The final segment, focusing on Betty and Veronica, was the weakest of the three. After being surprisingly okay with leading the Black Hood to his latest victim, the very thing she wanted to avoid, Betty became convinced the Black Hood was none other than Sheriff Keller himself. I feel like Betty might consider the option, but becoming so sure so quick of such an idea felt out of character. Veronica, however, just thought Sheriff Keller might be having an affair, explaining the strange actions Betty took for murder. Veronica did some investigating by having a sleepover with Kevin, which led to her discovering Keller sneaking out of the house late at night. Betty did her own investigation, the slightly more involved action of breaking and entering, where she discovered a board of images related to the Black Hood crimes and a black hood itself. Keller found her in the act and explained it was all for the investigation and not because he was the killer. This was good solid logic and Betty should have believed it. But not content, she and Veronica followed Keller on one of his late-night mystery trips. They discovered he was not killing people like Betty thought, but having an affair, as Veronica did. But this wasn’t any old affair. No, he was sleeping with Mayor McCoy, Josie’s mother.

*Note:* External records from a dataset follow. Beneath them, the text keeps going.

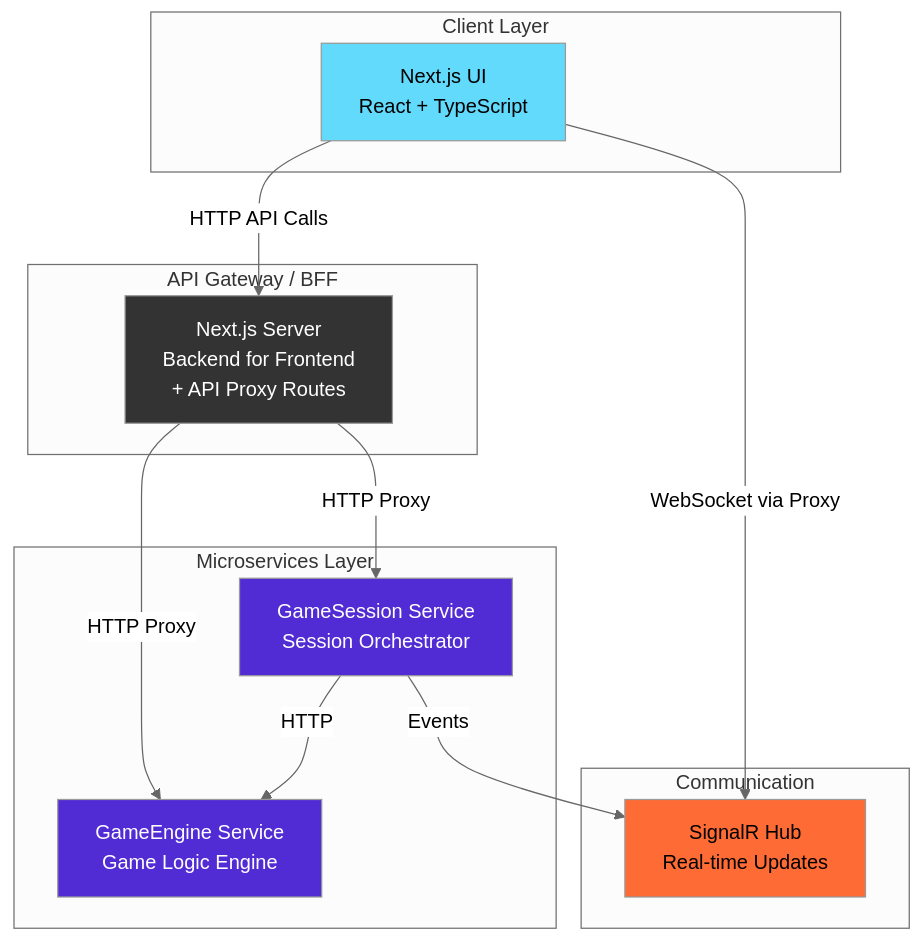
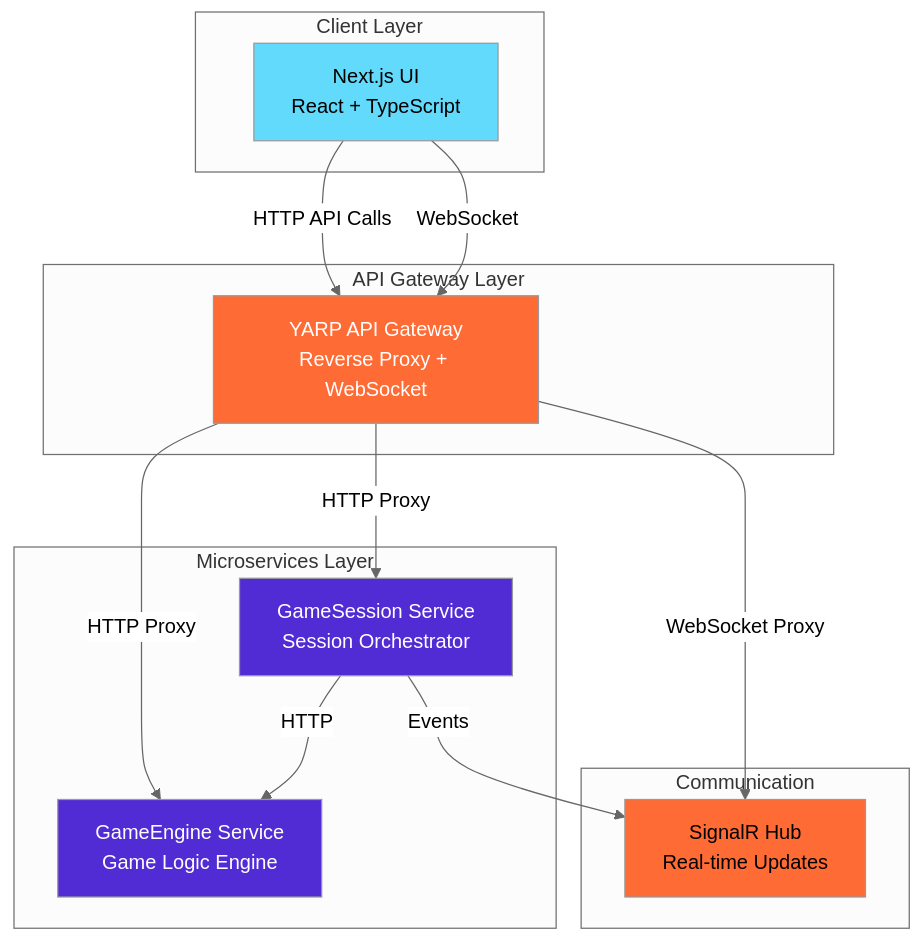
One commit to dmitrycx/TicTacToe changed the first of 4 diagrams in README.md. Above: the diagram before and after it, drawn with Mermaid (neutral theme). The commit also changed other lines of this file and 17 other files, not shown here.

First line of the commit message:
feat: Implement YARP API Gateway and align .NET SDK version

````diff
--- a/README.md
+++ b/README.md
@@ -24,32 +24,33 @@
 ```mermaid
 graph TB
     subgraph "Client Layer"
         UI[Next.js UI<br/>React + TypeScript]
     end
 
-    subgraph "API Gateway / BFF"
-        BFF[Next.js Server<br/>Backend for Frontend<br/>+ API Proxy Routes]
+    subgraph "API Gateway Layer"
+        YARP[YARP API Gateway<br/>Reverse Proxy + WebSocket]
     end
 
     subgraph "Microservices Layer"
         GS[GameSession Service<br/>Session Orchestrator]
         GE[GameEngine Service<br/>Game Logic Engine]
     end
 
     subgraph "Communication"
         SR[SignalR Hub<br/>Real-time Updates]
     end
 
-    UI -->|HTTP API Calls| BFF
-    UI -->|WebSocket via Proxy| SR
-    BFF -->|HTTP Proxy| GS
-    BFF -->|HTTP Proxy| GE
+    UI -->|HTTP API Calls| YARP
+    UI -->|WebSocket| YARP
+    YARP -->|HTTP Proxy| GS
+    YARP -->|HTTP Proxy| GE
+    YARP -->|WebSocket Proxy| SR
     GS -->|HTTP| GE
     GS -->|Events| SR
 
     style UI fill:#61DAFB
-    style BFF fill:#333,color:#fff
+    style YARP fill:#FF6B35,color:#fff
     style GS fill:#512BD4,color:#fff
     style GE fill:#512BD4,color:#fff
     style SR fill:#FF6B35
 ```
````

As the three stories came together at the end, Pop Tate revealed to the characters, conveniently all at the diner at once, that the Black Hood called him and said they had failed his test. They had sinned, and soon the reckoning would be upon them.
While this episode’s stories claimed to be linked by the Black Hood, this was maybe the least Black Hood-centric episode this season. The only things that actually involved him happened at the very end and very beginning. And while the gimmick was fun, it never really proved itself to be necessary for the story, nor did it have a great impact on it. Not a bad episode, but not as strong as others have been, I’d rate “Tales From The Darkside” 7.9 zombie deer out of 10. Did you like the episode? Let us know at SuperBroMovies.
Riverdale airs Wednesday nights at 8 on The CW.